◆ HOW TO COMPLETE THIS TASK ◆
Scan the entries below. List each line with "hint".

**** DATA EXTRACTS

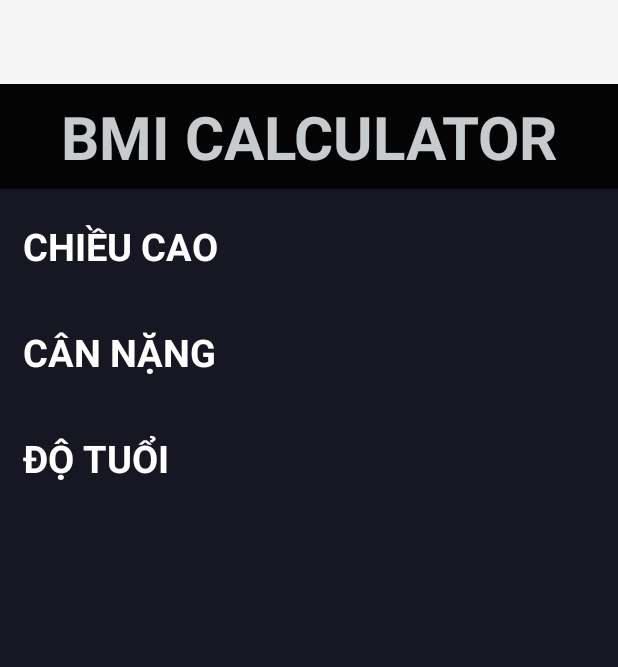
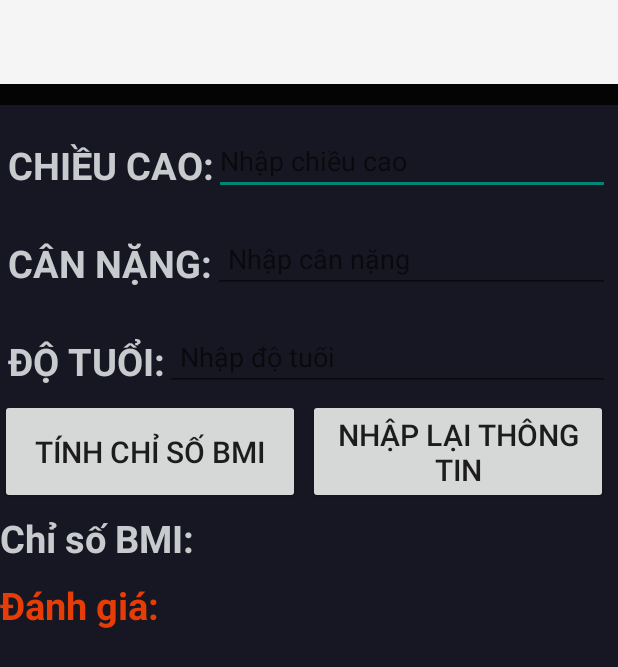
Before and after one commit to HuynhminhHuy1299/60162313-AndroidProgramming, an Android app: the screen it shows after launch (MainActivity), on a phone screen of 412 x 824 dp. Shown: the top 667 px of the screen. Run offline under Robolectric (Android 15) with nearby library versions, the phone set to English and light mode, and no system bars.

Commit message:
Cau2_AppBMI
xong giao diện

```diff
--- a/Cau2_AppBMI/app/src/main/java/ntu_60162313/cau2_appbmi/MainActivity.java
+++ b/Cau2_AppBMI/app/src/main/java/ntu_60162313/cau2_appbmi/MainActivity.java
@@ -15,10 +15,6 @@ public class MainActivity extends AppCompatActivity {
         super.onCreate(savedInstanceState);
         EdgeToEdge.enable(this);
         setContentView(R.layout.activity_main);
-        ViewCompat.setOnApplyWindowInsetsListener(findViewById(R.id.main), (v, insets) -> {
-            Insets systemBars = insets.getInsets(WindowInsetsCompat.Type.systemBars());
-            v.setPadding(systemBars.left, systemBars.top, systemBars.right, systemBars.bottom);
-            return insets;
-        });
+
     }
 }
--- a/Cau2_AppBMI/app/src/main/res/layout/activity_main.xml
+++ b/Cau2_AppBMI/app/src/main/res/layout/activity_main.xml
@@ -9,72 +9,154 @@
     tools:context=".MainActivity"
     android:background="#171723">
 
-
     <LinearLayout
         android:layout_width="match_parent"
         android:layout_height="wrap_content">
         <TextView
-            android:layout_width="fill_parent"
+            android:layout_width="match_parent"
             android:layout_height="70dp"
             android:background="#040404"
+            android:text="BMI CALCULATOR"
+            android:textStyle="bold"
+            android:textSize="40dp"
             android:gravity="center"
-            android:text="BMI CALCULATOR"
-            android:textColor="#C8CBCD"
-            android:textSize="40dp"
-            android:textStyle="bold"/>
+            android:textColor="#C8CBCD">
+
+        </TextView>
     </LinearLayout>
 
     <LinearLayout
         android:layout_width="match_parent"
-        android:layout_height="wrap_content"
         android:padding="5dp"
         android:orientation="horizontal"
-        android:layout_marginTop="5dp">
-
+        android:layout_marginTop="15dp"
+        android:layout_height="50dp">
         <TextView
-            android:id="@+id/textchieucao"
+            android:layout_width="wrap_content"
+            android:layout_height="wrap_content"
+            android:text="CHIỀU CAO:"
+            android:textStyle="bold"
+            android:textSize="25dp"
+            android:textColor="#C8CBCD"/>
+        <EditText
+            android:id="@+id/edtheight"
             android:layout_width="match_parent"
             android:layout_height="wrap_content"
-            android:padding="10dp"
-            android:text="CHIỀU CAO"
-            android:textColor="@color/white"
-            android:textSize="25dp"
-            android:textStyle="bold" />
+            android:hint="Nhập chiều cao"
+            />
     </LinearLayout>
+
     <LinearLayout
         android:layout_width="match_parent"
-        android:layout_height="wrap_content"
         android:padding="5dp"
         android:orientation="horizontal"
-        android:layout_marginTop="5dp">
-
+        android:layout_marginTop="15dp"
+        android:layout_height="50dp">
         <TextView
-            android:id="@+id/textcannang"
+            android:layout_width="wrap_content"
+            android:layout_height="wrap_content"
+            android:text="CÂN NẶNG:"
+            android:textSize="25dp"
+            android:textStyle="bold"
+            android:textColor="#C8CBCD"/>
+        <EditText
+            android:id="@+id/edtweight"
+            android:paddingLeft="10dp"
             android:layout_width="match_parent"
             android:layout_height="wrap_content"
-            android:padding="10dp"
-            android:text="CÂN NẶNG"
-            android:textColor="@color/white"
-            android:textSize="25dp"
-            android:textStyle="bold" />
+            android:hint="Nhập cân nặng"
+            />
     </LinearLayout>
+
     <LinearLayout
         android:layout_width="match_parent"
-        android:layout_height="wrap_content"
         android:padding="5dp"
         android:orientation="horizontal"
-        android:layout_marginTop="5dp">
-
+        android:layout_marginTop="15dp"
+        android:layout_height="50dp">
         <TextView
-            android:id="@+id/texttuoi"
+            android:layout_width="wrap_content"
+            android:layout_height="wrap_content"
+            android:text="ĐỘ TUỔI:"
+            android:textSize="25dp"
+            android:textStyle="bold"
+            android:textColor="#C8CBCD"/>
+        <EditText
+            android:id="@+id/edtage"
+            android:paddingLeft="10dp"
             android:layout_width="match_parent"
             android:layout_height="wrap_content"
-            android:padding="10dp"
-            android:text="ĐỘ TUỔI"
-            android:textColor="@color/white"
+            android:hint="Nhập độ tuổi"
+            />
+    </LinearLayout>
+
+    <LinearLayout
+        android:layout_width="wrap_content"
+        android:layout_height="wrap_content"
+        android:orientation="horizontal">
+
+        <Button
+            android:id="@+id/btntinh"
+            android:layout_width="200dp"
+            android:layout_height="70dp"
+            android:gravity="center"
+            android:text="Tính chỉ số BMI"
+            android:textSize="20dp">
+
+        </Button>
+        <Button
+            android:layout_width="200dp"
+            android:layout_height="fill_parent"
+            android:id="@+id/btnreset"
+            android:text="Nhập lại thông tin"
+            android:textSize="20dp"
+            android:gravity="center"
+            android:layout_marginLeft="5dp">
+
+        </Button>
+
+    </LinearLayout>
+
+    <TableRow
+        android:layout_width="fill_parent"
+        android:layout_height="wrap_content"
+        android:layout_marginTop="5dp">
+        <TextView
+            android:layout_width="wrap_content"
+            android:layout_height="wrap_content"
+            android:text="Chỉ số BMI:"
             android:textSize="25dp"
-            android:textStyle="bold" />
-    </LinearLayout>
+            android:textColor="#C8CBCD"
+            android:textStyle="bold">
+        </TextView>
+        <TextView
+            android:id="@+id/txtChiSo"
+            android:layout_width="fill_parent"
+            android:layout_height="wrap_content"
+            android:textSize="25dp"
+            android:textStyle="bold">
+        </TextView>
+    </TableRow>
+    <TableRow
+        android:layout_width="fill_parent"
+        android:layout_height="wrap_content"
+        android:layout_marginTop="10dp">
+        <TextView
+            android:layout_width="wrap_content"
+            android:layout_height="wrap_content"
+            android:text="Đánh giá:"
+            android:textSize="25dp"
+            android:textStyle="bold"
+            android:textColor="#E63C06">
+        </TextView>
+        <TextView
+            android:layout_width="fill_parent"
+            android:layout_height="wrap_content"
+            android:id="@+id/txtDanhGia"
+            android:textStyle="bold"
+            android:textSize="25dp">
+        </TextView>
+    </TableRow>
 
 
 </LinearLayout>
```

********

◆ FINISHED TASK ◆
+            android:hint="Nhập chiều cao"
+            android:hint="Nhập cân nặng"
+            android:hint="Nhập độ tuổi"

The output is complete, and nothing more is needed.